The federal government obviously agreed with me and introduced regulations to protect the tax exemption on pension earnings until a death benefit was paid, while the ATO has demonstrated impressive pragmatism by stating that the ATO will not pursue compliance action in relation to pension earnings and death benefits before July 2012 and on or after July 2007.
Thank goodness for common sense, because if the ATO’s official position was actively pursued, that is a pension account reverts to accumulation phase before death benefits are paid as a lump sum, such an approach will require some dynamic tax management strategies in retirement. The most obvious strategy is to regularly sell assets during retirement, to reduce the potential capital gains. What makes this ATO view even more draconian is that the ATO has made it retrospective to 1 July 2007. Can you imagine the trauma for those Australians who have lost loved ones in the past 5 years, and would now have to revisit financial affairs that have been finalised and potentially pay a massive tax bill to the ATO.

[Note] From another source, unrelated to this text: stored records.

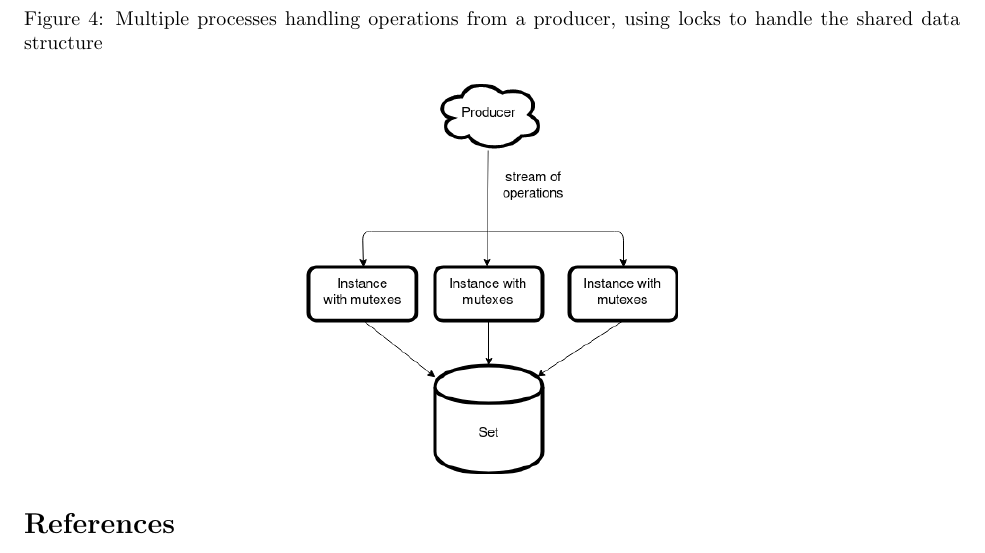
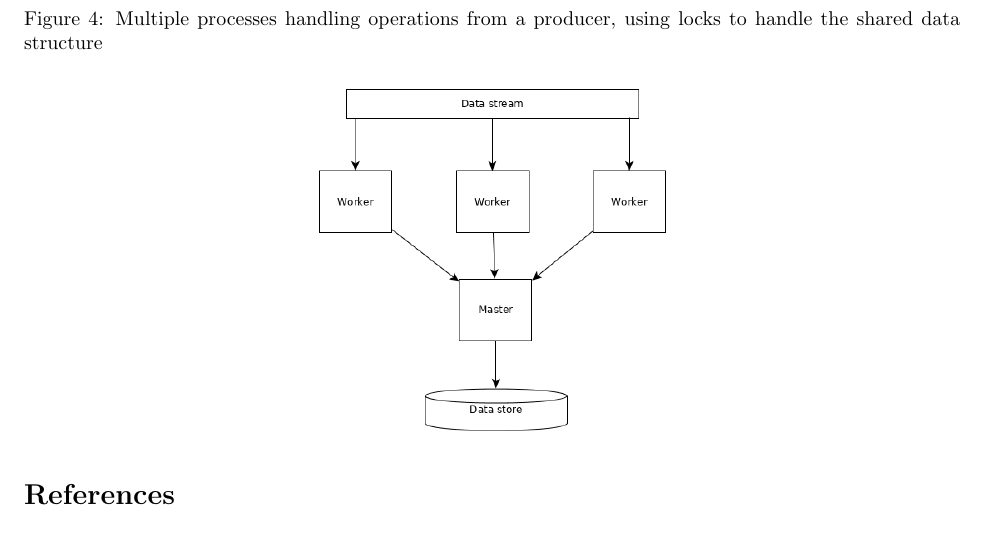
Before and after one commit to sransara/mtypes-lib, a LaTeX document (report/main.tex): part of page 25 of 26, cut so that both start at the same text. Compiled offline with pdfLaTeX.

Commit message:
Work in progress

```diff
--- a/report/main.tex
+++ b/report/main.tex
@@ -1049,7 +1049,7 @@ To examine the overhead of lineage tracking and using the merge framework:
 \begin{figure}[ht]
 \centering
 \caption{Multiple processes handling operations from a producer, using locks to handle the shared data structure}
-\includegraphics[width=0.3\textheight]{benchmark-mutexes.png}
+\includegraphics[width=0.3\textheight]{benchmark-serial.png}
 \end{figure}
 \begin{figure}[ht]
 \centering
```
Also changed, not shown: Makefile, report/images/benchmark-serial.png (added), report/main.pdf, 3 other files.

From the 2012/2013 financial year, the pension earnings tax exemption will continue following the death of a pension recipient (whether paid as a lump sum or reversionary pension) until the deceased member’s benefits have been paid out of the fund, provided the benefits of the deceased member are paid out as soon as practicable. From 1 July 2007 until 30 June 2012, the ATO will not pursue compliance action for any tax payable on pension earnings, where a fund member has died and there was no reversionary beneficiary.
For further explanation of how death benefits are treated, check out the following SuperGuide articles:
- Estate planning: Beware the dastardly death tax
- Estate planning: Dear Dad, Tax for everything
- How can a SMSF live forever?
Copyright for this article belongs to Trish Power, and cannot be reproduced without express and specific consent.